▶ **Activity**
Search the records below for the word "Cardápio" and show every line where it occurs.

──────────────────────────────

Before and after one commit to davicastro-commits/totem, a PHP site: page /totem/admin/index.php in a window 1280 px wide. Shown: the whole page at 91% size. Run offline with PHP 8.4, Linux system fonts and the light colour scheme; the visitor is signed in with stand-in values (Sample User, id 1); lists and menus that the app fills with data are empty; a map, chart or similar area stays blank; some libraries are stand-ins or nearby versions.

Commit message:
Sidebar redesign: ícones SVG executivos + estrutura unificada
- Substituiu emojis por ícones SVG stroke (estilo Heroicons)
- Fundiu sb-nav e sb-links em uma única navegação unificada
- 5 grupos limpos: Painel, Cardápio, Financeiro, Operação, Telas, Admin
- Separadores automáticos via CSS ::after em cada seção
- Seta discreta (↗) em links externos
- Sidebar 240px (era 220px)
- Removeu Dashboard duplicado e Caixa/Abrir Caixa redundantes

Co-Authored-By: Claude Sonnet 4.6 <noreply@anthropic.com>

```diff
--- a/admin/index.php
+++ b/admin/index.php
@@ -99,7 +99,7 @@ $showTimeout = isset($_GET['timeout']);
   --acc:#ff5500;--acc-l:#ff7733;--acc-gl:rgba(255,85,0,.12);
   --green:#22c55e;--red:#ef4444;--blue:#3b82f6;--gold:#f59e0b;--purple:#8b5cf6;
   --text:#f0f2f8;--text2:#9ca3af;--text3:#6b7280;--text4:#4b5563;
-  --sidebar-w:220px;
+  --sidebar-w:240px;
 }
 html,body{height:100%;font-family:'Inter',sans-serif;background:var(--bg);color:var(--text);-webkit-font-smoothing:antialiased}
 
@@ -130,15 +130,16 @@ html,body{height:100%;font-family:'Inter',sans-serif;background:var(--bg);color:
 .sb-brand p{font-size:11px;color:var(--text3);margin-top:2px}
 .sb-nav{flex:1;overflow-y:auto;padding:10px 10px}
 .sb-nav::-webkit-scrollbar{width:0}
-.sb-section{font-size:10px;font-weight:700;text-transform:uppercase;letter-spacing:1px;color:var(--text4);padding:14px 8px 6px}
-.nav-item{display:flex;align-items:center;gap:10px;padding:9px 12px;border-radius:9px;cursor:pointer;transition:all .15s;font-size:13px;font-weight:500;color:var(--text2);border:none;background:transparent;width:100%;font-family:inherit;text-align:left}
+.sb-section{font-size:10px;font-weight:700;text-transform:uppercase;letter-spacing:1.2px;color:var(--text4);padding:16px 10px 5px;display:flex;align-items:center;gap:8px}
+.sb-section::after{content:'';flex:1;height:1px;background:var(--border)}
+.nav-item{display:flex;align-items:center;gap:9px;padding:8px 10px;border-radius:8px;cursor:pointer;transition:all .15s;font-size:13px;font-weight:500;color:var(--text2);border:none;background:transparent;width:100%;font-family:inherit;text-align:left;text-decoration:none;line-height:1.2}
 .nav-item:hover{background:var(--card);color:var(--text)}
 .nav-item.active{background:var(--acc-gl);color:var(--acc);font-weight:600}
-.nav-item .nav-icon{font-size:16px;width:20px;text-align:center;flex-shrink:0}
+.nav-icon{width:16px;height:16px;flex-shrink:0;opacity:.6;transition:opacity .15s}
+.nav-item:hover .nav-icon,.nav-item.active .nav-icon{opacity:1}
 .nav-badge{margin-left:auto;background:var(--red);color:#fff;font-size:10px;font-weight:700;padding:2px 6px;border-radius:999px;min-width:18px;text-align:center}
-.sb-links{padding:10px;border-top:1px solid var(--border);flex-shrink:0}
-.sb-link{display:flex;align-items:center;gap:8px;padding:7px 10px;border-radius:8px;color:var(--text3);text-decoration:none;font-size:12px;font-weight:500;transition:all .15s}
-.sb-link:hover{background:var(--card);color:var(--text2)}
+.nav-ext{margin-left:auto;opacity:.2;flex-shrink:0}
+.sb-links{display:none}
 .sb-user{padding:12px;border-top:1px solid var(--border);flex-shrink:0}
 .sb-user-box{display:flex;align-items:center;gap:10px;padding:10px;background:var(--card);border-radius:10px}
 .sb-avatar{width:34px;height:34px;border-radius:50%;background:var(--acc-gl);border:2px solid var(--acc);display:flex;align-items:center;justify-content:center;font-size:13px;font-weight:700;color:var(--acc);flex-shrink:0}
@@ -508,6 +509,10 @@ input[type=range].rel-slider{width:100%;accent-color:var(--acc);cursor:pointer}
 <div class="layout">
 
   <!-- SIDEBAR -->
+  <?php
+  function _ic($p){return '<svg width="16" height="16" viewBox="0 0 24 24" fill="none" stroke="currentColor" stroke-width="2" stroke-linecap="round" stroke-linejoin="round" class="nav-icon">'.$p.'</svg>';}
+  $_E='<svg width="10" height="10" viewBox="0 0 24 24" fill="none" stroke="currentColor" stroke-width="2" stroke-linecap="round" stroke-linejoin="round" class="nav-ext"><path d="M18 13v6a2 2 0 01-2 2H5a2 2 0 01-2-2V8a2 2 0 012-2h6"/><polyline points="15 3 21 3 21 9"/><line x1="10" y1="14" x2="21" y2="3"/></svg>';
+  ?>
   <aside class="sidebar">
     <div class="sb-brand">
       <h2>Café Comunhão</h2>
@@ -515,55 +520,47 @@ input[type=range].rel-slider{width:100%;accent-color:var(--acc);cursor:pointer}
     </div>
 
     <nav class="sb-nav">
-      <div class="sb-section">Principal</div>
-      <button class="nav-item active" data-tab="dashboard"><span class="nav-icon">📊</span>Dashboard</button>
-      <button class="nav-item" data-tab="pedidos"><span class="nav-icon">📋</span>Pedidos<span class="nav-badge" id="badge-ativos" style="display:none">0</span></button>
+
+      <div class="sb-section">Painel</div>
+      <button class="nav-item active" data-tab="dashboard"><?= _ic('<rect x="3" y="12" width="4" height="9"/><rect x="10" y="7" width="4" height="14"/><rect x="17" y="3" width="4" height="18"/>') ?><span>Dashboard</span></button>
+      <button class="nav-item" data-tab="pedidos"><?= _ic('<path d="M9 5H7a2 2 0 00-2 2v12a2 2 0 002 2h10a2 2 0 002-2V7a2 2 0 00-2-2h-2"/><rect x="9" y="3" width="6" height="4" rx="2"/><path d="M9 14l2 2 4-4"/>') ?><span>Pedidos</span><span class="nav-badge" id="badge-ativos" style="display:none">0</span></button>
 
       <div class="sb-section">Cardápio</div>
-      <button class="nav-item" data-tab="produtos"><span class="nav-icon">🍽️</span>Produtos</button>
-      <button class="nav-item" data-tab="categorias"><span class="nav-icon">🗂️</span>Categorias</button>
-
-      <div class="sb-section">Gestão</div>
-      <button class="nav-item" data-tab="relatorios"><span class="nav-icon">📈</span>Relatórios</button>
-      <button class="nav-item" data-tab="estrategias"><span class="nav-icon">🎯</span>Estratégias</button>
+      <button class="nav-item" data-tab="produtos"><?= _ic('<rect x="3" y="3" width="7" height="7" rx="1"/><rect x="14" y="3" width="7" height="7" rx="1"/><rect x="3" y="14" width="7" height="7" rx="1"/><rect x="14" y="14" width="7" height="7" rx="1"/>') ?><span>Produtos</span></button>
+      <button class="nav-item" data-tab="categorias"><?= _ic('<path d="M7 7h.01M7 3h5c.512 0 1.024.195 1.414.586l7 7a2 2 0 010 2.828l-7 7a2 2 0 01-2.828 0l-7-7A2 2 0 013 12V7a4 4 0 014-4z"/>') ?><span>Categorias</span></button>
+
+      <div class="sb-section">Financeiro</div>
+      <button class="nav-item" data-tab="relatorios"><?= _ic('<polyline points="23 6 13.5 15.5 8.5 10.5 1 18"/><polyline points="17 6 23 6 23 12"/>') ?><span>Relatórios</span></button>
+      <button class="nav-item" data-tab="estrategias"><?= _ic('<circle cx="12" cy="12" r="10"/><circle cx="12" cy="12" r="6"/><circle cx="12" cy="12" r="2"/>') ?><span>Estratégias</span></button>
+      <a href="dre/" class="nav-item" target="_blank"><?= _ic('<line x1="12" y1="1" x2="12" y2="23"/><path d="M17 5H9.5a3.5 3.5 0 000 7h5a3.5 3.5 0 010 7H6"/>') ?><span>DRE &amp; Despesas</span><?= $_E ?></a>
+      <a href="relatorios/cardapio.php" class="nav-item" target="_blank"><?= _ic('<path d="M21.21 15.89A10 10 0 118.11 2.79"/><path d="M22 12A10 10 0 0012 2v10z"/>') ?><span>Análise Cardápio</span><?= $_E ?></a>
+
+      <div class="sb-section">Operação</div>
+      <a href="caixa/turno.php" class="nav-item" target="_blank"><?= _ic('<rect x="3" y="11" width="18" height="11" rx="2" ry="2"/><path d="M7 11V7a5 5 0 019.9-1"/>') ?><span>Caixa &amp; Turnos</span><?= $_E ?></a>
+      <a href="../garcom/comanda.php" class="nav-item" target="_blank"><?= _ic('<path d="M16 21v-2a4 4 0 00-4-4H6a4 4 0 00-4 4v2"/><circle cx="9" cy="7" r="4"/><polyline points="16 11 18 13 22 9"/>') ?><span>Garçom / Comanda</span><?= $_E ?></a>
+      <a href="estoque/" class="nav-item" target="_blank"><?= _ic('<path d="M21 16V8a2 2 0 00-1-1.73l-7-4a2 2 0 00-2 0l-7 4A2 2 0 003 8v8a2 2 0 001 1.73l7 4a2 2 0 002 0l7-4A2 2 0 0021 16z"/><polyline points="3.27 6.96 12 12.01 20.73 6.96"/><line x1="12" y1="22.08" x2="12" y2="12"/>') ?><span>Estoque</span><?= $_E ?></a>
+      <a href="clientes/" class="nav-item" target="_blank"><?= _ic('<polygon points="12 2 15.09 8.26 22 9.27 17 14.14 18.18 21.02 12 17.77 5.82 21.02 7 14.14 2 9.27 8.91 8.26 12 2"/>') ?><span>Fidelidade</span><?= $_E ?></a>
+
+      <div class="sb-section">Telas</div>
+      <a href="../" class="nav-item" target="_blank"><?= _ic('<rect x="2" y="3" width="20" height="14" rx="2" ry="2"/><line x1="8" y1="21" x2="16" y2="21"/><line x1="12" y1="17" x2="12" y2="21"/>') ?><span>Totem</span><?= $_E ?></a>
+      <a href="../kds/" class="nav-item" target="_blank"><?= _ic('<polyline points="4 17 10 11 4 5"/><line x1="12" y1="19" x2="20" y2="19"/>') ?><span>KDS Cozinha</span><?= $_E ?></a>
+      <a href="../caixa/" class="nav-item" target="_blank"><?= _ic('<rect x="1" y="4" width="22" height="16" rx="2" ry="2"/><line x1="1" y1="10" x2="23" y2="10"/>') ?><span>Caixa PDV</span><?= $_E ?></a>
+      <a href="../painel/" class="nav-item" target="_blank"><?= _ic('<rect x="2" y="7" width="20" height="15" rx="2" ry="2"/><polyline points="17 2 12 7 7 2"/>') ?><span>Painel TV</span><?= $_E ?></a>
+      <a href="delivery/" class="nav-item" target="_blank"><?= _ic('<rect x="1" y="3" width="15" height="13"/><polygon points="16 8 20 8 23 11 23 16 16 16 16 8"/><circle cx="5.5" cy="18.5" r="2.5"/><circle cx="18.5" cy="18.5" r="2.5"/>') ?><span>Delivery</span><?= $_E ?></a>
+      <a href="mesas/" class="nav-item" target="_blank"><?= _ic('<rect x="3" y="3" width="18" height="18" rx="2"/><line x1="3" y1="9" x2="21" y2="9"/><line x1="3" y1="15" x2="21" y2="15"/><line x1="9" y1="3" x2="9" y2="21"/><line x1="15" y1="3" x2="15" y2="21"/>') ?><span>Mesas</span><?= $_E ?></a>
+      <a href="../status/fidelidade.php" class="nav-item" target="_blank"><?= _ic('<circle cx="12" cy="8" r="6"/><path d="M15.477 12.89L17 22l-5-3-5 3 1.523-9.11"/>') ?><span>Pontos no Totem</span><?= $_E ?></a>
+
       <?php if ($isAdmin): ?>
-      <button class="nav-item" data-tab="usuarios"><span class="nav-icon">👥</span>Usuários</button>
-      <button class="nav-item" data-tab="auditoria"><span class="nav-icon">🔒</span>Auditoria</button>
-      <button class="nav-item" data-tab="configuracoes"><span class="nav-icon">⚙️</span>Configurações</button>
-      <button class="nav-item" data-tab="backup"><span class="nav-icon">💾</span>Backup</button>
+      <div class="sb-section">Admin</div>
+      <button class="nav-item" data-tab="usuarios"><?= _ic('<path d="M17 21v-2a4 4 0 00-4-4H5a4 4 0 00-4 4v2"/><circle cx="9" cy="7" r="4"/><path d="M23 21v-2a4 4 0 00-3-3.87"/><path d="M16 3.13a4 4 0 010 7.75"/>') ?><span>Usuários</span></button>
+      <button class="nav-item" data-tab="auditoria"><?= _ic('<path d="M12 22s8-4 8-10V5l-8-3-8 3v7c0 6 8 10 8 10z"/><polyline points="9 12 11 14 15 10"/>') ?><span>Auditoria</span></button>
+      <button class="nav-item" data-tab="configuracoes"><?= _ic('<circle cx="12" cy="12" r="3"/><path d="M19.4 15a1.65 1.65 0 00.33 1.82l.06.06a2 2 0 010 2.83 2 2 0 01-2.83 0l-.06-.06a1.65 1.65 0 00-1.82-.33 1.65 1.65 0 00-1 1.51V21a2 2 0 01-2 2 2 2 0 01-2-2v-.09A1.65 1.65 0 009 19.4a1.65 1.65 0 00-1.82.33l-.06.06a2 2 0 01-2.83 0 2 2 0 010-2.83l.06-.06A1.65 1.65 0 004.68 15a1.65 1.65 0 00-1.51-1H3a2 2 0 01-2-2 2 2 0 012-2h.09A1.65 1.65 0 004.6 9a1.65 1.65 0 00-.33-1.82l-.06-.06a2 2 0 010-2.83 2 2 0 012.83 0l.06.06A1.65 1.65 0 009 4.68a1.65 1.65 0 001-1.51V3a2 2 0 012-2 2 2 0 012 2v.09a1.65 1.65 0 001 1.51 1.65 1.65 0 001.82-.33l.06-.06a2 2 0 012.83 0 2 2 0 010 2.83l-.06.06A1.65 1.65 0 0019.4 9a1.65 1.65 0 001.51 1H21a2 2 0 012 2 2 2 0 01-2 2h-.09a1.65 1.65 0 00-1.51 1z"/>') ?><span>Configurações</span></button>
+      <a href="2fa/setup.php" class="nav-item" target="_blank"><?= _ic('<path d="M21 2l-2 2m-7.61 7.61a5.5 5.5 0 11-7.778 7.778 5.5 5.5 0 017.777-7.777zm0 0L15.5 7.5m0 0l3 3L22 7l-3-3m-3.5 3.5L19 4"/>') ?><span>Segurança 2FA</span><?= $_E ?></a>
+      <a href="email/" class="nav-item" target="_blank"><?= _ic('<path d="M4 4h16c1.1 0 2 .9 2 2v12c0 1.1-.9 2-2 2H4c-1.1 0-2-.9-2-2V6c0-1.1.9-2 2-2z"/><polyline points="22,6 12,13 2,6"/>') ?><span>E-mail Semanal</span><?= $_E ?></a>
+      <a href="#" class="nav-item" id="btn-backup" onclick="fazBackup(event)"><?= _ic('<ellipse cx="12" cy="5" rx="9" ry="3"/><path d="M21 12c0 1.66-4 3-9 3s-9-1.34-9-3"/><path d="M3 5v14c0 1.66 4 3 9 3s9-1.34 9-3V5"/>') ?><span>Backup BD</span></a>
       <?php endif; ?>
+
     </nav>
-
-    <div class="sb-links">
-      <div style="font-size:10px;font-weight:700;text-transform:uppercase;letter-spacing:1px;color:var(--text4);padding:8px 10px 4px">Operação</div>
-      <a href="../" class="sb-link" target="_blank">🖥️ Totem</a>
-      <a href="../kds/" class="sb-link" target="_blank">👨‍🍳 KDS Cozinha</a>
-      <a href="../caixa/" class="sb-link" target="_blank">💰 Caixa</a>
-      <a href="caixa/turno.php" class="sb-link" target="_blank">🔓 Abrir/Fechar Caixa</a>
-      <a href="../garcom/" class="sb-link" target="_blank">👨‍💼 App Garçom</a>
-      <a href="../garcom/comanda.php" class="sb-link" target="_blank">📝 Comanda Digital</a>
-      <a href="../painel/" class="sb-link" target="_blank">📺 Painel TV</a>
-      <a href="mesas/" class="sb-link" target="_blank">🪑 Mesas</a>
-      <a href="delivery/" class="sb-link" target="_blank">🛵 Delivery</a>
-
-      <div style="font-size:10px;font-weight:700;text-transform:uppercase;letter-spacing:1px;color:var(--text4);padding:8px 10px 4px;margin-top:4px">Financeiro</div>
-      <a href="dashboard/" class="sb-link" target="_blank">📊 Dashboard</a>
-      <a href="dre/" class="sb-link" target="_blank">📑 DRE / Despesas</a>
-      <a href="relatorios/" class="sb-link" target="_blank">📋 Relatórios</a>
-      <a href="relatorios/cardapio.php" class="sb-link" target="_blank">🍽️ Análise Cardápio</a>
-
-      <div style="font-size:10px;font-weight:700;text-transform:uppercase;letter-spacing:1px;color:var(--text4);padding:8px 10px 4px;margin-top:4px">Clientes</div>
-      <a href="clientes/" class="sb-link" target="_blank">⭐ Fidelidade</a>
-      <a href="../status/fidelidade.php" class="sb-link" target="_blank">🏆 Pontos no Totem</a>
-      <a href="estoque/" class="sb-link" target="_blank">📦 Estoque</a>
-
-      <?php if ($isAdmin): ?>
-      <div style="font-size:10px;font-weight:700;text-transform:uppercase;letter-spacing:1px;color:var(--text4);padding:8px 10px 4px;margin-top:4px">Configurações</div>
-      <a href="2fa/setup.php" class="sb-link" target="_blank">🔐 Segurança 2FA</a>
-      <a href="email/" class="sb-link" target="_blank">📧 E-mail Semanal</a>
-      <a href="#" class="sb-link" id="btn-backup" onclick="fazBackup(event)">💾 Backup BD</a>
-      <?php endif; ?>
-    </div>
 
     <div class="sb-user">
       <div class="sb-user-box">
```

──────────────────────────────

▶ **Finished task**
- 5 grupos limpos: Painel, Cardápio, Financeiro, Operação, Telas, Admin
       <div class="sb-section">Cardápio</div>
+      <a href="relatorios/cardapio.php" class="nav-item" target="_blank"><?= _ic('<path d="M21.21 15.89A10 10 0 118.11 2.79"/><path d="M22 12A10 10 0 0012 2v10z"/>') ?><span>Análise Cardápio</span><?= $_E ?></a>
-      <a href="relatorios/cardapio.php" class="sb-link" target="_blank">🍽️ Análise Cardápio</a>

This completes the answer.